The guest speakers challenged normative understandings of “territory” by illuminating links between geographical space and conceptualizations of gender, race and class, and thus amplified diverse perspectives on the everyday and its inequalities in Brazil. Diverse not because of the speakers’ neat correspondence to idealized social “types”—the feminist, the Black activist, the favelada, or the academic—but because of their distinct relationship to these categories, their impositions and their possibilities, and the common ground found in the multiplicity of experiences characteristic of the human condition.
Potent. That is how Observatório de Favelas’ Júnior Pimentel characterized MC Carol. Carol has consistently explored music’s potential to open new avenues of thought and self-expression—from her early disagreements with relatives and partners who did not understand her aspirations to sing proudly about the pleasures and pains that made her independent, to her persistence against efforts to subvert her feminist stance. Her deliberate deployment of humor, dismissed by some as unpolished, bridges content and form, allowing Carol to pose difficult and serious questions so that her audience can relate and identify with them.

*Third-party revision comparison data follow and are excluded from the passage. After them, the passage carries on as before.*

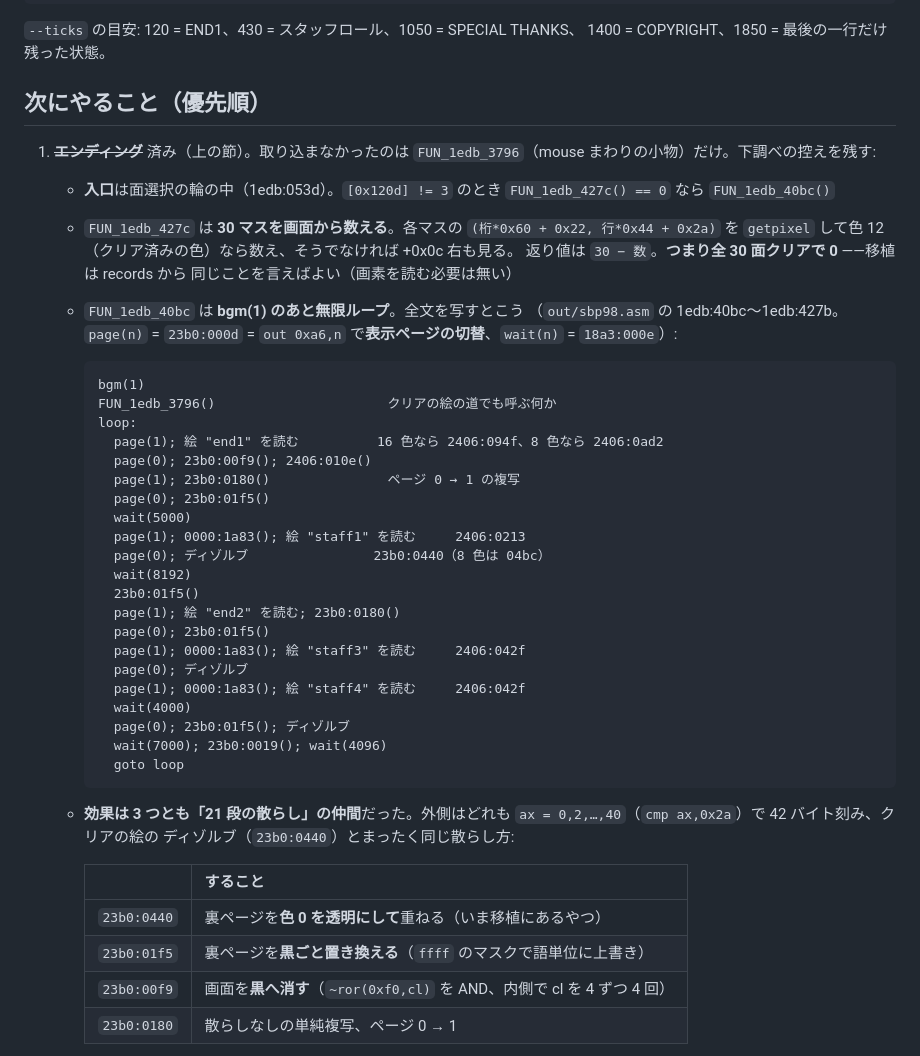
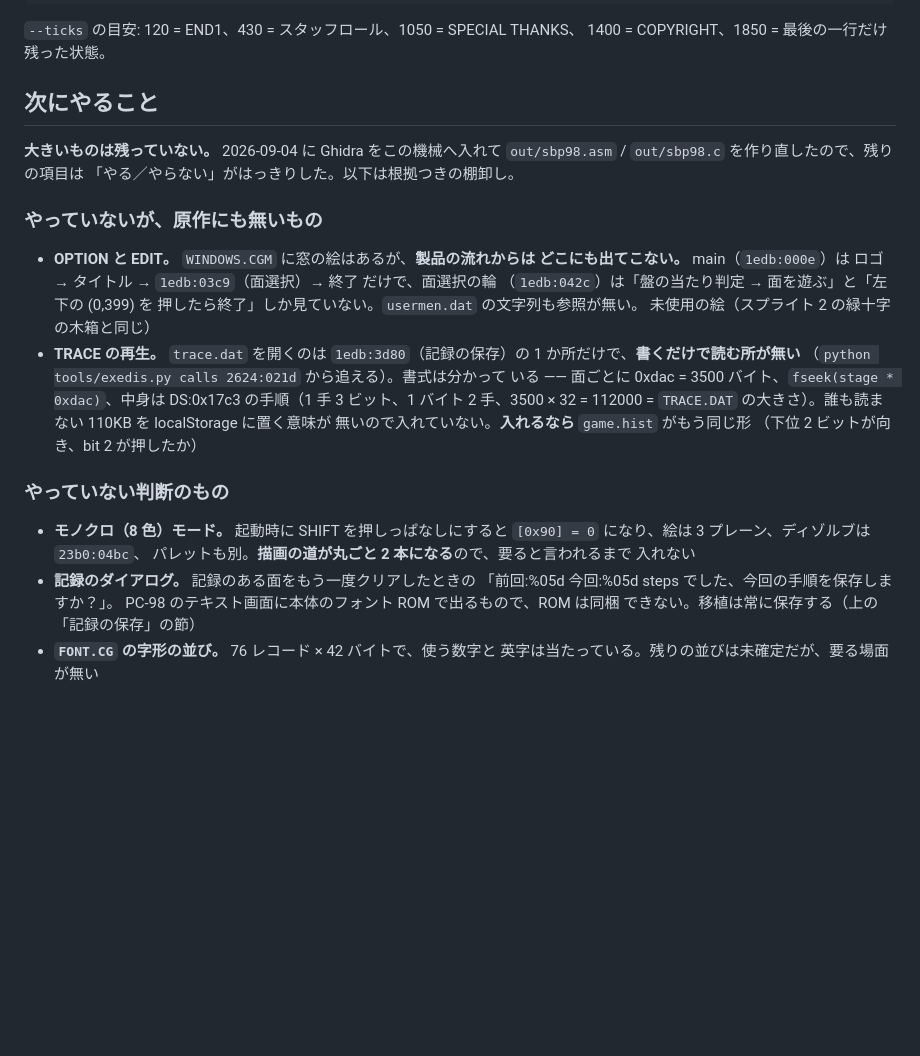
Before and after one commit to yomei-o/soko_ban_wasm, a Markdown page: RESUME.md, the part around one of its changes. GitHub-like rendering; blank space fills up the shorter version.

````diff
--- a/RESUME.md
+++ b/RESUME.md
@@ -309,54 +309,39 @@ P=$(python -c "print('lr'*35+'l')")
 `--ticks` の目安: 120 = END1、430 = スタッフロール、1050 = SPECIAL THANKS、
 1400 = COPYRIGHT、1850 = 最後の一行だけ残った状態。
 
-## 次にやること（優先順）
+## 次にやること
 
-1. ~~**エンディング**~~ 済み（上の節）。取り込まなかったのは
-   `FUN_1edb_3796`（mouse まわりの小物）だけ。下調べの控えを残す:
+**大きいものは残っていない。** 2026-09-04 に Ghidra をこの機械へ入れて
+`out/sbp98.asm` / `out/sbp98.c` を作り直したので、残りの項目は
+「やる／やらない」がはっきりした。以下は根拠つきの棚卸し。
 
-   * **入口**は面選択の輪の中（1edb:053d）。`[0x120d] != 3` のとき
-     `FUN_1edb_427c() == 0` なら `FUN_1edb_40bc()`
-   * `FUN_1edb_427c` は **30 マスを画面から数える**。各マスの
-     `(桁*0x60 + 0x22, 行*0x44 + 0x2a)` を `getpixel` して色 12
-     （クリア済みの色）なら数え、そうでなければ +0x0c 右も見る。
-     返り値は `30 − 数`。**つまり全 30 面クリアで 0** ——移植は records から
-     同じことを言えばよい（画素を読む必要は無い）
-   * `FUN_1edb_40bc` は **bgm(1) のあと無限ループ**。全文を写すとこう
-     （`out/sbp98.asm` の 1edb:40bc〜1edb:427b。`page(n)` = `23b0:000d` =
-     `out 0xa6,n` で**表示ページの切替**、`wait(n)` = `18a3:000e`）:
+### やっていないが、原作にも無いもの
 
-     ```
-     bgm(1)
-     FUN_1edb_3796()                      クリアの絵の道でも呼ぶ何か
-     loop:
-       page(1); 絵 "end1" を読む          16 色なら 2406:094f、8 色なら 2406:0ad2
-       page(0); 23b0:00f9(); 2406:010e()
-       page(1); 23b0:0180()               ページ 0 → 1 の複写
-       page(0); 23b0:01f5()
-       wait(5000)
-       page(1); 0000:1a83(); 絵 "staff1" を読む     2406:0213
-       page(0); ディゾルブ                23b0:0440（8 色は 04bc）
-       wait(8192)
-       23b0:01f5()
-       page(1); 絵 "end2" を読む; 23b0:0180()
-       page(0); 23b0:01f5()
-       page(1); 0000:1a83(); 絵 "staff3" を読む     2406:042f
-       page(0); ディゾルブ
-       page(1); 0000:1a83(); 絵 "staff4" を読む     2406:042f
-       wait(4000)
-       page(0); 23b0:01f5(); ディゾルブ
-       wait(7000); 23b0:0019(); wait(4096)
-       goto loop
-     ```
+* **OPTION と EDIT。** `WINDOWS.CGM` に窓の絵はあるが、**製品の流れからは
+  どこにも出てこない。** main（`1edb:000e`）は
+  ロゴ → タイトル → `1edb:03c9`（面選択）→ 終了 だけで、面選択の輪
+  （`1edb:042c`）は「盤の当たり判定 → 面を遊ぶ」と「左下の (0,399) を
+  押したら終了」しか見ていない。`usermen.dat` の文字列も参照が無い。
+  未使用の絵（スプライト 2 の緑十字の木箱と同じ）
+* **TRACE の再生。** `trace.dat` を開くのは `1edb:3d80`（記録の保存）の
+  1 か所だけで、**書くだけで読む所が無い**
+  （`python tools/exedis.py calls 2624:021d` から追える）。書式は分かって
+  いる —— 面ごとに 0xdac = 3500 バイト、`fseek(stage * 0xdac)`、中身は
+  DS:0x17c3 の手順（1 手 3 ビット、1 バイト 2 手、3500 × 32 = 112000 =
+  `TRACE.DAT` の大きさ）。誰も読まない 110KB を localStorage に置く意味が
+  無いので入れていない。**入れるなら** `game.hist` がもう同じ形
+  （下位 2 ビットが向き、bit 2 が押したか）
 
-   * **効果は 3 つとも「21 段の散らし」の仲間**だった。外側はどれも
-     `ax = 0,2,…,40`（`cmp ax,0x2a`）で 42 バイト刻み、クリアの絵の
-     ディゾルブ（`23b0:0440`）とまったく同じ散らし方:
+### やっていない判断のもの
 
-     | | すること |
-     |---|---|
-     | `23b0:0440` | 裏ページを**色 0 を透明にして**重ねる（いま移植にあるやつ） |
-     | `23b0:01f5` | 裏ページを**黒ごと置き換える**（`ffff` のマスクで語単位に上書き） |
-     | `23b0:00f9` | 画面を**黒へ消す**（`~ror(0xf0,cl)` を AND、内側で cl を 4 ずつ 4 回） |
-     | `23b0:0180` | 散らしなしの単純複写、ページ 0 → 1 |
+* **モノクロ（8 色）モード。** 起動時に SHIFT を押しっぱなしにすると
+  `[0x90] = 0` になり、絵は 3 プレーン、ディゾルブは `23b0:04bc`、
+  パレットも別。**描画の道が丸ごと 2 本になる**ので、要ると言われるまで
+  入れない
+* **記録のダイアログ。** 記録のある面をもう一度クリアしたときの
+  「前回:%05d 今回:%05d steps でした、今回の手順を保存しますか？」。
+  PC-98 のテキスト画面に本体のフォント ROM で出るもので、ROM は同梱
+  できない。移植は常に保存する（上の「記録の保存」の節）
+* **`FONT.CG` の字形の並び。** 76 レコード × 42 バイトで、使う数字と
+  英字は当たっている。残りの並びは未確定だが、要る場面が無い
 
````
Also changed, not shown: other parts of RESUME.md (+17 -49 lines), README.md (+9 -4 lines).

Carol is a troubadour and a chronicler of Rio’s suburban lives, with a keen sensitivity to everyday favela dynamics. At a first glance, her lyrics may seem like extrapolations, affording the element of dissonance that activates humor. But this exercise of discursive exaggeration is also an act of epistemic expansion, welcoming others to visualize parts of their experiences in the every-day that is Carol’s primary source. As Silvio de Almeida put it, it is in evoking the “absurdities of quotidian life” under a newly legible light that Carol combats individuals’ longstanding alienation from the perception of those absurdities. Political action through affect.
Silvio defined the event’s theme as an observation of “the political construction of the spaces where this affect is produced.” While the affect evoked by MC Carol’s lyrics exposes structures of race, gender, and class-based discrimination, Silvio draws attention to their role in forging cultural and geographic space. What makes a favela? Steep hills, bare-brick houses, “overpopulated” areas? One is sure to find that most if not all favelas challenge neat physical and geographic categorization. Yet the category stands. As territory, favela is more affective than physical. It constitutes itself by the quotidian absurdities, the ways people find around the everyday, their relationship to action and alienation, the presence and absence of the “outside,” which even the state seems part of at times. “Territory is a physical space that is signified,” Silvio affirms, “and what gives meaning to this space are the relationships developed there.” MC Carol’s music and Silvio de Almeida’s teaching meditate on these relationships, how they are produced and resignified through performance, thus paving the way to uncharted territories.
Author Bio: Gabriel A. D. Franco is a PhD student in the History Department at the University of Chicago, studying the intersections of criminal legislation, race, citizenship, and class formation in late-nineteenth and early-twentieth-century Brazil. As a Geographies of Injustice fellow, between 2019 and 2021 he contributed to the production of the podcast Música e migração.